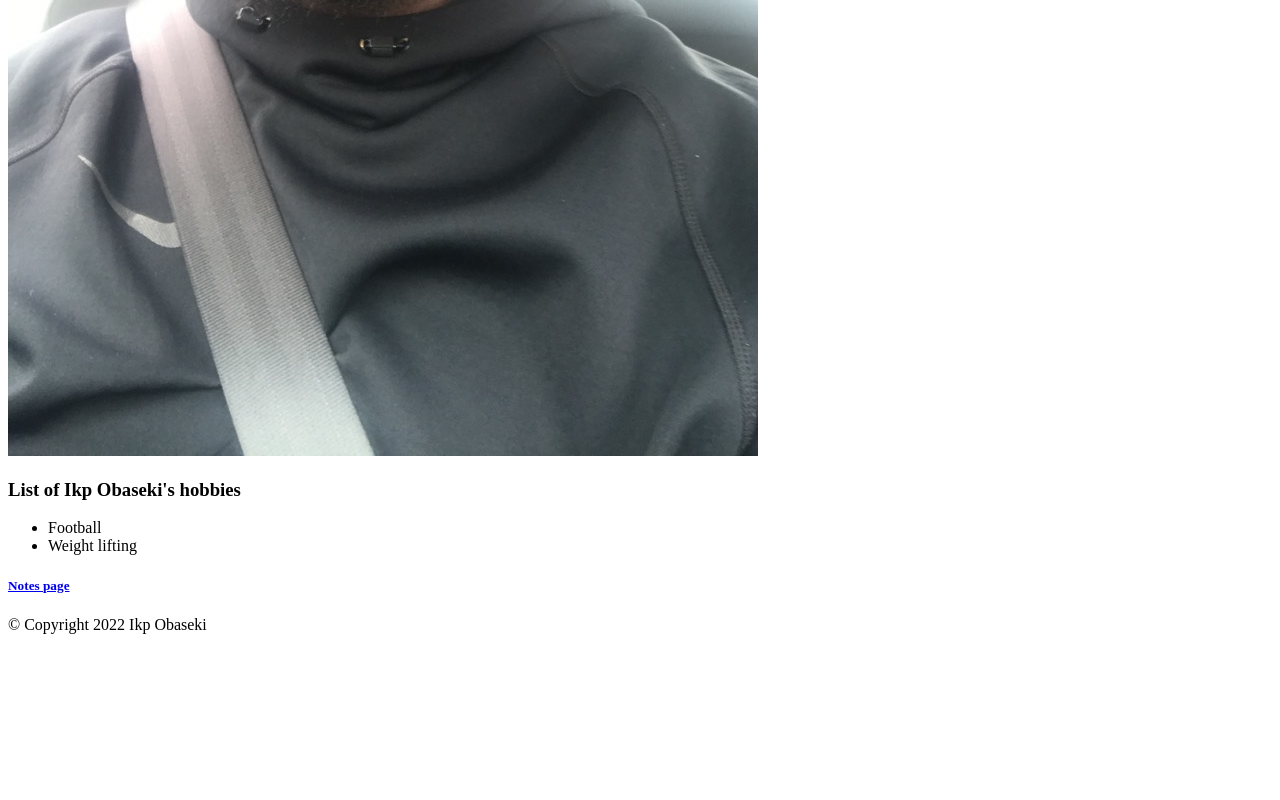
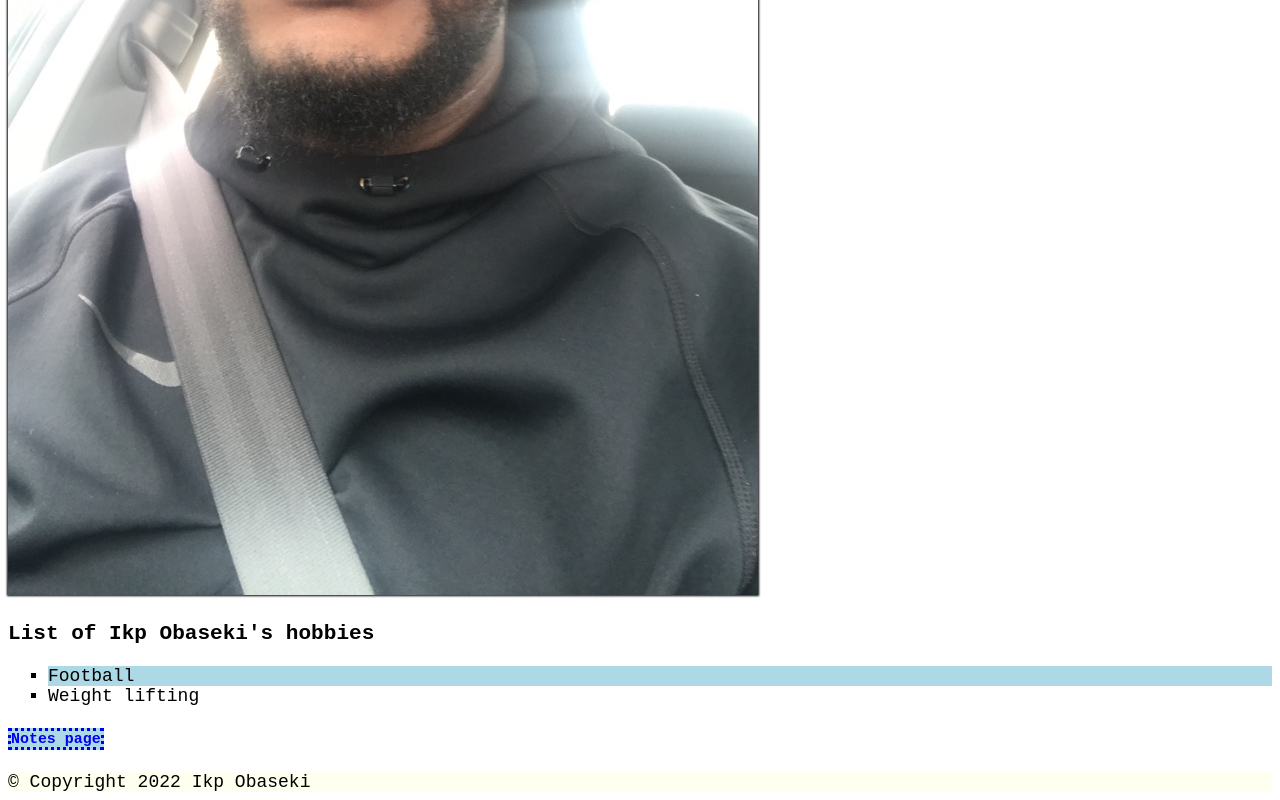
Before and after one commit to obas0021/obas0021.github.io, a plain HTML site: page html-assignment/index.html in a window 1280 px wide. Shown: the part 1229-2029 px from the top of the page. Before the commit the page ends 1871 px from the top, so only its background shows below. Drawn offline with Linux system fonts and the light colour scheme.

Commit message:
Styling the HTML Website - Feb 15 due date

```diff
--- a/html-assignment/index.html
+++ b/html-assignment/index.html
@@ -1,21 +1,30 @@
 <!DOCTYPE html>
 <html lang="en">
+
 <head>
   <meta charset="UTF-8">
   <meta http-equiv="X-UA-Compatible" content="IE=edge">
   <meta name="viewport" content="width=device-width, initial-scale=1.0">
   <title>MTM6130 HTML Semantics Assignment</title>
+  <link rel="stylesheet" href="main.css">
 </head>
+
 <body>
-    <h1>Ikp Obaseki</h1>
+  <h1 class="site-title">Ikp Obaseki</h1>
   <h3>About Me</h3>
-    <p>My name is Ikp Obaseki. I am in the Interactive Media Design program at Algonquin College. I have a Bachelor of Arts degree from Carleton University. I believe my next step once I complete this program is to be a web developer for a <em>good</em> tech company in Ottawa, or Toronto. I don’t intend on doing any more studying, but 7 years from now life can look very different. My interests are mainly music & sports. When it comes to music, I will always give any genre a chance. My favourite genres are drill & afro-swing/fusion. </p>
-    <p>My favorite artistes are <em>Jay-Z, Digga D, Burna Boy & J-Hus</em>. From Jay-Z, my favourite song is “Meet The parents” from his album called “<abbr title="The BluePrint 2">The BP2</abbr>: The Gift & The Curse”, by Digga D it’s his latest single called “Pump 101”, by Burna Boy its “Friend Like Me” and finally by J-Hus it’s a track named “Good Time” from his album called “Common Sense”. With regards to sports, my top 3 are football, American football & basketball. My favorite teams are Manchester united, Los Angeles Lakers & Kansas City Chiefs. My favorite players are Paul Pogba, Lebron James & Tyreek Hill. As of today, my career goal it to be gainfully employed as a web developer by the 5 <sup>th</sup> of May 2023 </p>
-    <p>"I know i'm going to get got, but i'm going to get mine more than i get got, though" <a href="https://247sports.com/nfl/seattle-seahawks/Player/26264/Quotes/I-know-Im-going-to-get-got-but-Im-going-to-get-mine-more-than-I--43865241/">this</a> quote is by Marhsawn Lynch, ex <abbr title="National Football League">NFL</abbr> running back.</p>
+  <p>My name is Ikp Obaseki. I am in the Interactive Media Design program at Algonquin College. I have a Bachelor of Arts degree from Carleton University. I believe my next step once I complete this program is to be a web developer for a
+    <em>good</em> tech company in Ottawa, or Toronto. I don’t intend on doing any more studying, but 7 years from now life can look very different. My interests are mainly music & sports. When it comes to music, I will always give any genre a chance.
+    My favourite genres are drill & afro-swing/fusion.
+  </p>
+  <p>My favorite artistes are <em>Jay-Z, Digga D, Burna Boy & J-Hus</em>. From Jay-Z, my favourite song is “Meet The parents” from his album called “<abbr title="The BluePrint 2">The BP2</abbr>: The Gift & The Curse”, by Digga D it’s his latest
+    single called “Pump 101”, by Burna Boy its “Friend Like Me” and finally by J-Hus it’s a track named “Good Time” from his album called “Common Sense”. With regards to sports, my top 3 are football, American football & basketball. My favorite teams
+    are Manchester united, Los Angeles Lakers & Kansas City Chiefs. My favorite players are Paul Pogba, Lebron James & Tyreek Hill. As of today, my career goal it to be gainfully employed as a web developer by the 5 <sup>th</sup> of May 2023 </p>
+  <p>"I know i'm going to get got, but i'm going to get mine more than i get got, though" <a href="https://247sports.com/nfl/seattle-seahawks/Player/26264/Quotes/I-know-Im-going-to-get-got-but-Im-going-to-get-mine-more-than-I--43865241/">this</a>
+    quote is by Marhsawn Lynch, ex <abbr title="National Football League">NFL</abbr> running back.</p>
   <p>This is an image of Ikp Obaseki</p>
-    <img src="images/IMG_0900.JPG" alt="Picture of Ikp Obaseki">
+  <img src="images/image_of_ikp.JPG" alt="picture of Ikp Obaseki" id="image">
   <h3>List of Ikp Obaseki's hobbies</h3>
-    <ul>
+  <ul class="hobbies">
     <li>Football</li>
     <li>Weight lifting</li>
   </ul>
@@ -24,4 +33,5 @@
   <footer>&copy; Copyright 2022 Ikp Obaseki</footer>
 
 </body>
+
 </html>
--- /dev/null
+++ b/html-assignment/main.css
@@ -0,0 +1,34 @@
+body {
+  font-size: 18px;
+  font-family: monospace;
+}
+
+head, footer {
+  background-color: #FFFFF0;
+}
+
+.site-title {
+  color: #ADD8E6;
+}
+
+#image {
+  box-shadow: 0px 0px 2px 1px black;
+}
+
+.hobbies {
+  list-style-type: square;
+}
+
+li:nth-child(odd) {
+  background: #ADD8E6;
+}
+
+a:link {
+  text-decoration: none;
+  border-style: dotted;
+  background: #ADD8E6;
+}
+
+a:hover {
+  background-color: #FFFFF0;
+}
```
Also changed, not shown: html-assignment/notes.html (+2 -1 lines), html-assignment/images/image_of_ikp.JPG (renamed from html-assignment/images/IMG_0900.JPG). Lines whose indentation alone changed are shown as unchanged.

What this task involves |
Show every line of the data that includes the string "hobbies".

Expected answer |
   <h3>List of Ikp Obaseki's hobbies</h3>
+  <ul class="hobbies">
+.hobbies {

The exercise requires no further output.